It was last spring that Chris Buchignani started a recurring Town & Gown Magazine on the theme of cultural conservation. Chris asked me to contribute this month on Arts Fest. Here’s a bit of that, which appears in full at Town & Gown:
We celebrate Arts Fest because it’s a form of living nostalgia. In the midst of our togetherness in one of America’s happiest places, and in getting away from the sort daily life that so often isolates rather than unites us, we encounter bits of our past that we love. Arts Fest is like an invitation to consciously recognize the things we miss, and bring them back into our daily lives.
On your trip back for Arts Fest this (or any) year, make time to encounter or reacquaint yourself with these things. Visit and learn the story of Old Willow as you cross Old Main lawn. Carve out a few hours for an early morning hike up Mount Nittany. Buy the button. Sleep in a dorm. A slower pace offers the chance to fondly remember all that’s changed and cherish how much yet remains.

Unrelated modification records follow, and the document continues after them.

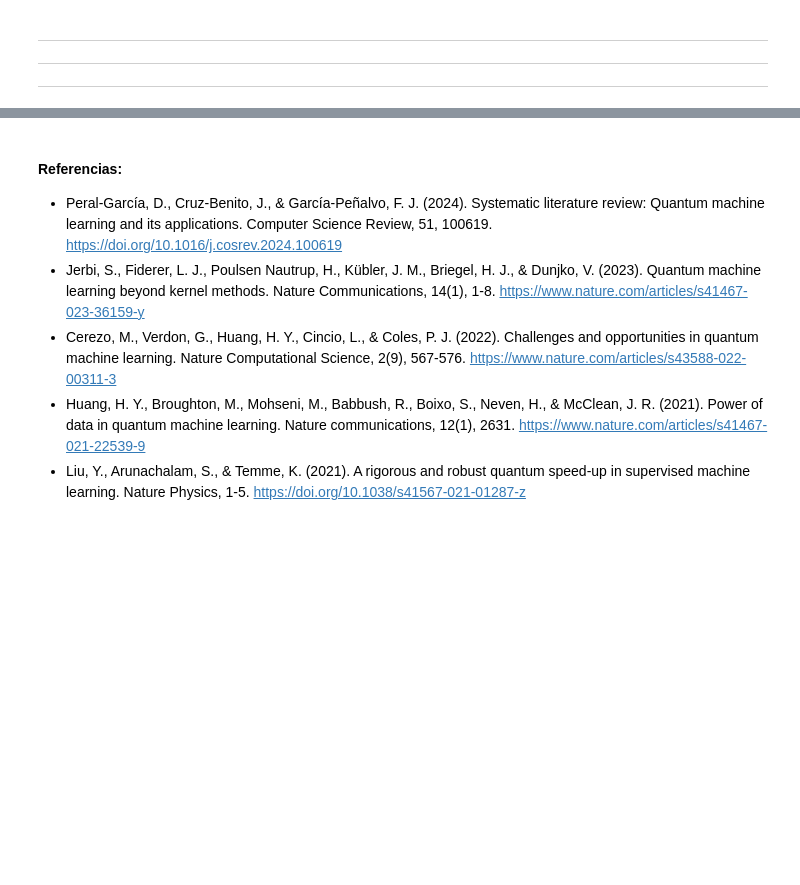
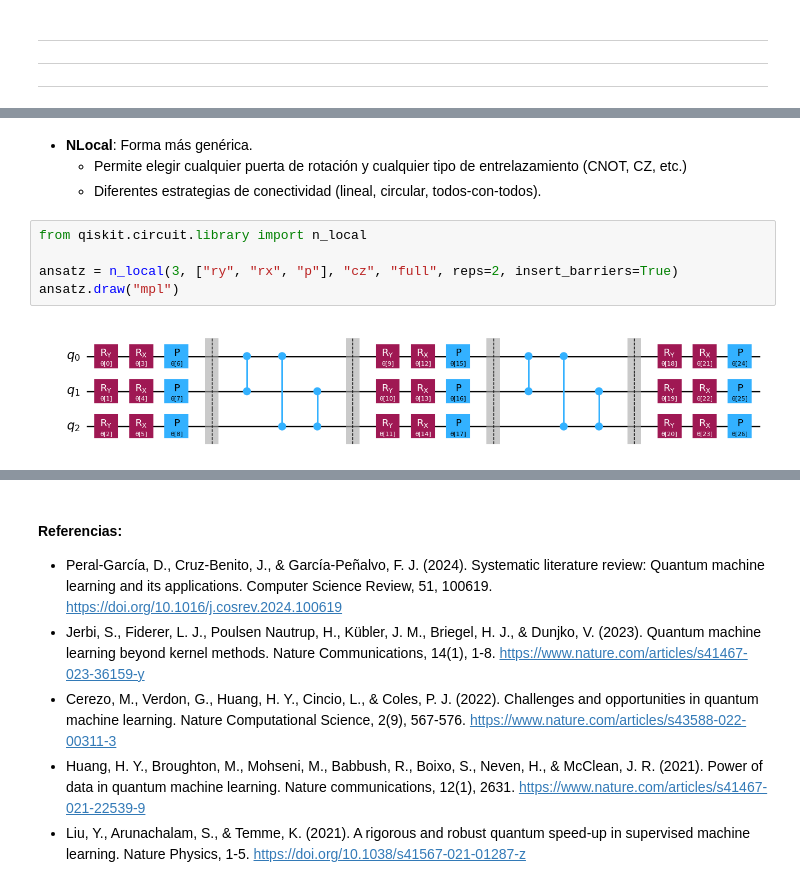
Before and after one commit to tarabelo/GrIA-QML-2025-26, a Jupyter notebook: 05. Introducción al Quantum Machine Learning.ipynb, the cells around one changed output, grey strips where cells are left out. Drawn from its saved outputs; the diff is of its cells as text; blank space fills up the shorter version.

```diff
--- a/05. Introducción al Quantum Machine Learning.ipynb
+++ b/05. Introducción al Quantum Machine Learning.ipynb
@@ -766,0 +840,11 @@ display(circuit_inferencia.decompose().draw(output='mpl'))
+# %% [markdown]
+- **NLocal**: Forma más genérica.
+  - Permite elegir cualquier puerta de rotación y cualquier tipo de entrelazamiento (CNOT, CZ, etc.)
+  - Diferentes estrategias de conectividad (lineal, circular, todos-con-todos).
+# %%
+from qiskit.circuit.library import n_local
+
+ansatz = n_local(3, ["ry", "rx", "p"], "cz", "full", reps=2, insert_barriers=True)
+ansatz.draw("mpl")
+# %% [output]
+[figure, added]
```
Also changed, not shown: parts of 19 cells of this notebook.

In this light, Arts Fest is “itself a work of art” as former Penn State Trustee Ben Novak writes. “In order to enjoy the festival itself as art,” he continues, “one needs but a quiet time of recollection and a good tankard of ale. Then one can summon up again the best of the sights and sounds and smells and tastes and feelings of the festival week. One can savor each one, turning it over carefully in one’s mind, converting what might have been only a momentary thrill into a lasting impression. After all, isn’t that what art is—the converting of something momentary, like a fleeting smile on a woman’s face, into something lasting, like the Mona Lisa?”
This year during Arts Fest, no matter how fleeting or lasting your time, try to consciously recognize the sort of people, places, and experiences that make you happiest, and bring them with you when you leave. You might find a new spirit, itself like a work of art, animating your daily life.